“This work has given me the confidence in my offering and where I can help,” he said. “If they’re at the start of a transformation journey, I’d like see myself as a transition partner, and can work on a transformation roadmap… if the CMO has been in the seat a few years and well settled in terms of org structure and brand, they may be ready for agile or growth marketing.”

Hayes agreed technology was another area many CMOs needed help, adding many have purchased the martech stack and “are driving the Ferrari like a Mini”.

“There may be some that need to build their tech stack roadmap, and that’s where I can help support depending on the level of maturity, and existing tech stack,” he said. “There will be some lightweight tech stacks I might use and bring in, but I’m working still on the more enterprise-level martech stacks and how to approach that piece.”

Hayes’ target customer base is medium to large organisations from any industry sectors looking at digital, marketing or cultural transformation. While seeing clear opportunities at a national level, he’s also open to international work.

As well as tapping into his own expertise, Hayes is looking to build a network of agency, consulting and technology partners that can assist depending on the needs of clients. The differentiator to other consulting firms will be a hands-on, customisable approach, Hayes said.

“Higher education, financial services, retail and large not-for-profits are some industries where we believe there will be initial demand for our services,” he said.

Follow CMO on Twitter: @CMOAustralia, take part in the CMO conversation on LinkedIn: CMO ANZ, follow our regular updates via CMO Australia's Linkedin company page, or join us on Facebook: https://www.facebook.com/CMOAustralia.   

 

 

Join the newsletter!

Or

Sign up to gain exclusive access to email subscriptions, event invitations, competitions, giveaways, and much more.

Membership is free, and your security and privacy remain protected. View our privacy policy before signing up.

Error: Please check your email address.
Show Comments

Blog Posts

Building a human-curated brand

If the FANG (Facebook, Amazon, Netflix, Google) sector and their measured worth are the final argument for the successful 21st Century model, then they are beyond reproach. Fine-tuning masses of algorithms to reduce human touchpoints and deliver wild returns to investors—all with workforces infinitesimally small compared to the giants of the 20th Century—has been proven out.

Will Smith

Co-founder and head of new markets, The Plum Guide

Sustainability trends brands can expect in 2020
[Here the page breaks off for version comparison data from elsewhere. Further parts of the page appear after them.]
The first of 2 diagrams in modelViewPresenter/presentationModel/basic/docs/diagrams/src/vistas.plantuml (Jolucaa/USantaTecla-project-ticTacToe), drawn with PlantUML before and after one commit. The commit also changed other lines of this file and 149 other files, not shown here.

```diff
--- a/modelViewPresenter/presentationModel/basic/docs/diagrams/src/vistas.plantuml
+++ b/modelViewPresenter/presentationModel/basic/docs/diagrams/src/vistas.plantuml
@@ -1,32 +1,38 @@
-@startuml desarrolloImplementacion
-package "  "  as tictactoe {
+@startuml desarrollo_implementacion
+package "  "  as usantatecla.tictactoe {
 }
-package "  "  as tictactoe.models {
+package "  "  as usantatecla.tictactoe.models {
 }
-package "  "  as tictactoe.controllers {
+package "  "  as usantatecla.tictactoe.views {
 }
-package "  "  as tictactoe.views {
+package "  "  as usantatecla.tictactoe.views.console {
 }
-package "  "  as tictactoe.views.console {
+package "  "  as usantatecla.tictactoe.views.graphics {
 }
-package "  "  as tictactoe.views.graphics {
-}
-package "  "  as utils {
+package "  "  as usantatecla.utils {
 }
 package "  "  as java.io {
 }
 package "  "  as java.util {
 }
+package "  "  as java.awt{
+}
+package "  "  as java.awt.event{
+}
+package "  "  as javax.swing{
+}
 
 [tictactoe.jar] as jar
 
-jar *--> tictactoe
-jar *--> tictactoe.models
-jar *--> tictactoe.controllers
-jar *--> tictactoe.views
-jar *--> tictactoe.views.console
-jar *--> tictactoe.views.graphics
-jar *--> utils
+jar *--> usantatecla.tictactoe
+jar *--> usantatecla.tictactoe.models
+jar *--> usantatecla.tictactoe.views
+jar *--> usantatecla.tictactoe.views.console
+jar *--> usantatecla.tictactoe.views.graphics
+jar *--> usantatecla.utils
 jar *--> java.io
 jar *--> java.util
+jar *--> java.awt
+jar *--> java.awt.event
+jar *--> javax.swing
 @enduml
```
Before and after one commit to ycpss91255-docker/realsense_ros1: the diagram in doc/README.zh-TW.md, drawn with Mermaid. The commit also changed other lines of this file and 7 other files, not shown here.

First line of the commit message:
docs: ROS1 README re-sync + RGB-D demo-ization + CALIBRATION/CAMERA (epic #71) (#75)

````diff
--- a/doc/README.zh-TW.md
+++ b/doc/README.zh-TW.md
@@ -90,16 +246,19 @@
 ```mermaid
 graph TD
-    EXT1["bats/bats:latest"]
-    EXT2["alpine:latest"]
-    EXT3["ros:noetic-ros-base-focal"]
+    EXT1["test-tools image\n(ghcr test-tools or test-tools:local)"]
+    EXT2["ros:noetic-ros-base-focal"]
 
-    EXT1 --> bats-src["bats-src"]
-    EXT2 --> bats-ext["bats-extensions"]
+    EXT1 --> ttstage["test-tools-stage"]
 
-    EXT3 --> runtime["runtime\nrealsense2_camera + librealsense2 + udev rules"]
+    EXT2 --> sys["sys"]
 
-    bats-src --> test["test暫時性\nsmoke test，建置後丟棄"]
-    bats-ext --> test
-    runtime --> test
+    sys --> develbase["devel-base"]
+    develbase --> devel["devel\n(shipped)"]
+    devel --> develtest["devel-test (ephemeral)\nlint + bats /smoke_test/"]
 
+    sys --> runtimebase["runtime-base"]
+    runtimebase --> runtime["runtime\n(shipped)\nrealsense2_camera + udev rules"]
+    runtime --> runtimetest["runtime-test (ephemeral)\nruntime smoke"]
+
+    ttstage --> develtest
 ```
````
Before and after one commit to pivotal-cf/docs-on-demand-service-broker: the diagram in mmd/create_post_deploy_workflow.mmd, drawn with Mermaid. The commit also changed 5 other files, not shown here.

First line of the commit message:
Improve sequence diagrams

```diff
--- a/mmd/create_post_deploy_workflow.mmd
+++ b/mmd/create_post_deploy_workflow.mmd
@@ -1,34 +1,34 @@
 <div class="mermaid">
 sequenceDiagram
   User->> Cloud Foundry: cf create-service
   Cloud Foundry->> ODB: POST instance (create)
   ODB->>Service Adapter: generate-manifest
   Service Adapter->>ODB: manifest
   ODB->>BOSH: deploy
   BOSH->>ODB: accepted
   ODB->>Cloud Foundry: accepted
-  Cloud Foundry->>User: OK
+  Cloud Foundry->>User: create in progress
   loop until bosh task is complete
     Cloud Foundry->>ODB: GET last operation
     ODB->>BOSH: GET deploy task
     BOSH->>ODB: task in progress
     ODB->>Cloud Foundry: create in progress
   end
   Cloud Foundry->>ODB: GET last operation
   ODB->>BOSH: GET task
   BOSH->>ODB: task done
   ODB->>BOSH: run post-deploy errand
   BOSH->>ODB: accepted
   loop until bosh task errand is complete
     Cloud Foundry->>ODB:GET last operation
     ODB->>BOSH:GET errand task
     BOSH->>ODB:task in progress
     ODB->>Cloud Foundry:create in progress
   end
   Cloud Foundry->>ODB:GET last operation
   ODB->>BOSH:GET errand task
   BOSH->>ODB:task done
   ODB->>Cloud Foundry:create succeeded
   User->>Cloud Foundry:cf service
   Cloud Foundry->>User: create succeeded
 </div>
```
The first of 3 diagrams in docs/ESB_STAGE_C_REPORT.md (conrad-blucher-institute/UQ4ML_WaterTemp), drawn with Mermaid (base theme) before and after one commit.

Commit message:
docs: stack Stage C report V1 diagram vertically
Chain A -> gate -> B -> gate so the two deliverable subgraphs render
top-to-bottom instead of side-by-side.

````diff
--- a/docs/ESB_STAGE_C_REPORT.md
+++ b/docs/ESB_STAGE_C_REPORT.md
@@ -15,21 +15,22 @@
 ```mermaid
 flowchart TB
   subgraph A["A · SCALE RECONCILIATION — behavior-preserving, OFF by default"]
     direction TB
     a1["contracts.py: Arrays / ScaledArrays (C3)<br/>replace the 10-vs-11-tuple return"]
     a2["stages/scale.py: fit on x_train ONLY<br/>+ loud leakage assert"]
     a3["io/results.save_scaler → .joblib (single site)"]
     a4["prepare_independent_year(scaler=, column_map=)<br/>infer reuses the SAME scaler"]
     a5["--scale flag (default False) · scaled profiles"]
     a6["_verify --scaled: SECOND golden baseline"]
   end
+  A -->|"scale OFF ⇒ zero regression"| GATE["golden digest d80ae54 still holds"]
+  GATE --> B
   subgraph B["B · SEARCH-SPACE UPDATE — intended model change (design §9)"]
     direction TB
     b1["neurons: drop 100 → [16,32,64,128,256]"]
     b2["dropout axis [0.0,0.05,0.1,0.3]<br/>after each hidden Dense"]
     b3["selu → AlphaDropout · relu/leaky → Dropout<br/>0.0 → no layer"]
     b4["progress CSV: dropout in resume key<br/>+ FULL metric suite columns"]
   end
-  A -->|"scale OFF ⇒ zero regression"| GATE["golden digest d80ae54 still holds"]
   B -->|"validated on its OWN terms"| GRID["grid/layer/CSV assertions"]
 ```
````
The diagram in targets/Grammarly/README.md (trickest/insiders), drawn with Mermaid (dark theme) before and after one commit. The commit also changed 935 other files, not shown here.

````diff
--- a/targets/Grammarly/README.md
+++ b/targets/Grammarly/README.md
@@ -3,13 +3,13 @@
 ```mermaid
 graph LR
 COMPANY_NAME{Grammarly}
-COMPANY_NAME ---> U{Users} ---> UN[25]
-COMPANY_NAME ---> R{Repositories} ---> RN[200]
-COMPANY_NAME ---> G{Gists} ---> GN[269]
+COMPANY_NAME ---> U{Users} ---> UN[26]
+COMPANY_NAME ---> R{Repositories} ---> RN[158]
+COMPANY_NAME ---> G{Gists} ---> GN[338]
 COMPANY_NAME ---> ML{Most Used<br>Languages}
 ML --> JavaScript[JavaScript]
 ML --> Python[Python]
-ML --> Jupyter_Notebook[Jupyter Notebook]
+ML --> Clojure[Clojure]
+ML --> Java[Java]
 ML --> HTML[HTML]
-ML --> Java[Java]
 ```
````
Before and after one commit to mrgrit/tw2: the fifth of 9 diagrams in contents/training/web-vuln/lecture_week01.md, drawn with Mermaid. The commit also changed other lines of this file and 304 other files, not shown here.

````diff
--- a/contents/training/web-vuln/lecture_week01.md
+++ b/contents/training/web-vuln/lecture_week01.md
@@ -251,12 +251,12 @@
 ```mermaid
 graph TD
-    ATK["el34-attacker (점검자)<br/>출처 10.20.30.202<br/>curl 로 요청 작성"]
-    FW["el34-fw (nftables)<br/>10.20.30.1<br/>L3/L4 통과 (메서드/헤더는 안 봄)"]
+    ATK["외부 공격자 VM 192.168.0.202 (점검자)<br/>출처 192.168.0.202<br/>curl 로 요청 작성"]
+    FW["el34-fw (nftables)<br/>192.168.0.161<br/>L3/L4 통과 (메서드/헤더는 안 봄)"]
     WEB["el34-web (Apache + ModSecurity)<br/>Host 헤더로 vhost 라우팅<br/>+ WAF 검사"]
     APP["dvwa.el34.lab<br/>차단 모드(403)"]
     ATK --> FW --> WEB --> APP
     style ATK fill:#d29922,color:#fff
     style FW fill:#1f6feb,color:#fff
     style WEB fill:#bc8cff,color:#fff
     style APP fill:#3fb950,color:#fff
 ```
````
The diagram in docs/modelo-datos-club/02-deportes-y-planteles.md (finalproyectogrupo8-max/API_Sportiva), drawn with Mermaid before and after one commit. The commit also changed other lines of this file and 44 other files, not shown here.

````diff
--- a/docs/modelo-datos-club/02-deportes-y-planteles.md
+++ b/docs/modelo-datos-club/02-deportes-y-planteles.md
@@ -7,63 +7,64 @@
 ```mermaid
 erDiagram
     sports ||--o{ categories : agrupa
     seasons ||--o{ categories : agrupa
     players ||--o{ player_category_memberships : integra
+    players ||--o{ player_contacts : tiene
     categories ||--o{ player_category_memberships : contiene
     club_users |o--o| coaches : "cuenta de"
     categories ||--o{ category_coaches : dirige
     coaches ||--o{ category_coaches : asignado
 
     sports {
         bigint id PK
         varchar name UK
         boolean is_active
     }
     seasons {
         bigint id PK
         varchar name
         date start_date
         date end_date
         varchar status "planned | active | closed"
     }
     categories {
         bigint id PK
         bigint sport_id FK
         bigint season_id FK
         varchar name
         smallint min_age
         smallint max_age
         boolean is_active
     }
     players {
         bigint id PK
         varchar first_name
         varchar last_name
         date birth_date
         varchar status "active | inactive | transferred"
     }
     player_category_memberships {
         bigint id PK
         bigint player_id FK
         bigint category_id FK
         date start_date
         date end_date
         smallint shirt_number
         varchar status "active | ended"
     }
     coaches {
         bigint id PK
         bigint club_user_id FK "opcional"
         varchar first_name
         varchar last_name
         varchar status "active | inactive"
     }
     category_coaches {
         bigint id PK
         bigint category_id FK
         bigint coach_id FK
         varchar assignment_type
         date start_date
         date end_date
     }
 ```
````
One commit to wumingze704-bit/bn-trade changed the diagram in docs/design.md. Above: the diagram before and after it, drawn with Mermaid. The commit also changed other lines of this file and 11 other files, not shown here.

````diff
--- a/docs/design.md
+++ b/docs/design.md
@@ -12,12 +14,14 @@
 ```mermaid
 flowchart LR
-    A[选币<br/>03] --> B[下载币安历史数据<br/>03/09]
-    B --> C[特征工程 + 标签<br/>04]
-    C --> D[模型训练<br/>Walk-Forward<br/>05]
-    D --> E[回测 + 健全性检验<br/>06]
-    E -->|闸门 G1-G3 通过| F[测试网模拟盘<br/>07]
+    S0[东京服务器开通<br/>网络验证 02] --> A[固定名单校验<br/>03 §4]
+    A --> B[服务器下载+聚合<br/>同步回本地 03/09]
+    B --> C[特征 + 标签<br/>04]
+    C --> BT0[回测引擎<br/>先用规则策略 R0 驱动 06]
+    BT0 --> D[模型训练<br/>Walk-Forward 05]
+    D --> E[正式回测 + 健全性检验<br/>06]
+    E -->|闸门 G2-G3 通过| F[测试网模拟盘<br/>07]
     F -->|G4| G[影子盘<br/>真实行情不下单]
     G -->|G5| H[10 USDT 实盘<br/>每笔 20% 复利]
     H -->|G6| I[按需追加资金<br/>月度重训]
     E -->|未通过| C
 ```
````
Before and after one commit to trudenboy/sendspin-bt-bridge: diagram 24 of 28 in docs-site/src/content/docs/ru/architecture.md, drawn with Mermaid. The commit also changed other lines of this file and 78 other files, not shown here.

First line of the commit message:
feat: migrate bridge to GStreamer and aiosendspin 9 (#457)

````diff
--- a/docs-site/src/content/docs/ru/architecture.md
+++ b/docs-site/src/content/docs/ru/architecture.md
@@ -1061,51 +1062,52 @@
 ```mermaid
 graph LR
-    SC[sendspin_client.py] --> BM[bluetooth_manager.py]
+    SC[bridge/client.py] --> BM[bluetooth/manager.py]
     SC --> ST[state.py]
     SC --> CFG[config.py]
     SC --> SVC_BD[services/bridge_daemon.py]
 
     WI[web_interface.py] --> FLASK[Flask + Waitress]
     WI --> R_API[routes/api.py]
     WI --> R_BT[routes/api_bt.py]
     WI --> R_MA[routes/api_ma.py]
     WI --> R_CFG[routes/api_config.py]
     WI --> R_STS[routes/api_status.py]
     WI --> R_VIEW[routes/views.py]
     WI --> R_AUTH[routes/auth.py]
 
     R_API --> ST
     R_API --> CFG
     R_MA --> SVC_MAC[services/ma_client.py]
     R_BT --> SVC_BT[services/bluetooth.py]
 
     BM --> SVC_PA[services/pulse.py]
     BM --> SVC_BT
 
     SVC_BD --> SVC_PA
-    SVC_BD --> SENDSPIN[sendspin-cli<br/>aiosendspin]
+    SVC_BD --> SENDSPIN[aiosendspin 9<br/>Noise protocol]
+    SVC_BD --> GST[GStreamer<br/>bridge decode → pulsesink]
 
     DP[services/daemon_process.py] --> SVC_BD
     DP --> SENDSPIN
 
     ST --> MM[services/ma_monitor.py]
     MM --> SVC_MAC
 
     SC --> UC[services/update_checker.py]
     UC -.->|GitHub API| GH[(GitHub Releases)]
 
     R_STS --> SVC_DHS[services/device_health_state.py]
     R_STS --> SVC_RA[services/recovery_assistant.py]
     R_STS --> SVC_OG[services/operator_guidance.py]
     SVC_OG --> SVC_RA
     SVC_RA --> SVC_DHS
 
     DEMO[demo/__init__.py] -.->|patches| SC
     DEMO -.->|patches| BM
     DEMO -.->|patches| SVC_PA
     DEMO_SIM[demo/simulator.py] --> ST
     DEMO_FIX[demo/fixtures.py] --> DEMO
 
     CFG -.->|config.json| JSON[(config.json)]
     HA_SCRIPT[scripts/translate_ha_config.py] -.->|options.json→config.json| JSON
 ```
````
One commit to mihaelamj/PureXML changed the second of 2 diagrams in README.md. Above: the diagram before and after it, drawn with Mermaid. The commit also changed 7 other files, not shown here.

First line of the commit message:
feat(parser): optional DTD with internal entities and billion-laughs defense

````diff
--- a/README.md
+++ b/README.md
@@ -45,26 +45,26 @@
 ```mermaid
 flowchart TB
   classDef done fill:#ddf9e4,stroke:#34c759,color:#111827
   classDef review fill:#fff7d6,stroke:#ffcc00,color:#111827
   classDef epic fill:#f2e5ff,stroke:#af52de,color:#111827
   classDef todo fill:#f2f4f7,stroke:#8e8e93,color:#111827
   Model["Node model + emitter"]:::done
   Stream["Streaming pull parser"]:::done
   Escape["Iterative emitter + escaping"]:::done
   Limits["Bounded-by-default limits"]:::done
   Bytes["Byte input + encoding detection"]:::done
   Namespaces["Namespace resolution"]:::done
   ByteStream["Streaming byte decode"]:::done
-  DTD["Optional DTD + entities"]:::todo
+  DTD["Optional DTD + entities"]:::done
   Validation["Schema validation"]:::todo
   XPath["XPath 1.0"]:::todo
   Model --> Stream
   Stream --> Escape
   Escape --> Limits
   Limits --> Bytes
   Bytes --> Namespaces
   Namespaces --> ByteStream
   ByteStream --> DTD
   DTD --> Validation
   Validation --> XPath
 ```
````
​Marketers have made strides this year in sustainability with the number of brands rallying behind the Not Business As Usual alliance for action against climate change being a sign of the times. While sustainability efforts have gained momentum this year, 2020 is shaping up to be the year brands are really held accountable for their work in this area.

Ben King

CSR manager & sustainability expert, Finder

The trouble with Scotty from Marketing

As a Marketer, the ‘Scotty from Marketing’ meme troubles me.

Natalie Robinson

Director of marketing and communications, Melbourne Polytechnic

If you think it can benefit both consumer and seller then it would be great

Simon Bird

Why Ford is counting on the Internet of Things to drive customer engagement

Read more

It's a good idea. Customers really should control their data. Now I understand why it's important.

Elvin Huntsberry

Salesforce CMO: Modern marketers have an obligation to give customers control of their data

Read more

Instagram changes algorithms every time you get used to them. It really pisses me off. What else pisses me off? The fact that Instagram d...

Nickwood

Instagram loses the like in Australia; industry reacts positively

Read more

I tried www.analisa.io to see my Instagram Insight

Dina Rahmawati

7 marketing technology predictions for 2016

Read more

The saying is pretty tongue in cheek. It's not saying that marketers are bad people, nor that they don't take themselves seriously. There...

LYF Solutions

The trouble with Scotty from Marketing - The CMO view - CMO Australia

Read more

Latest Podcast

More podcasts

Sign in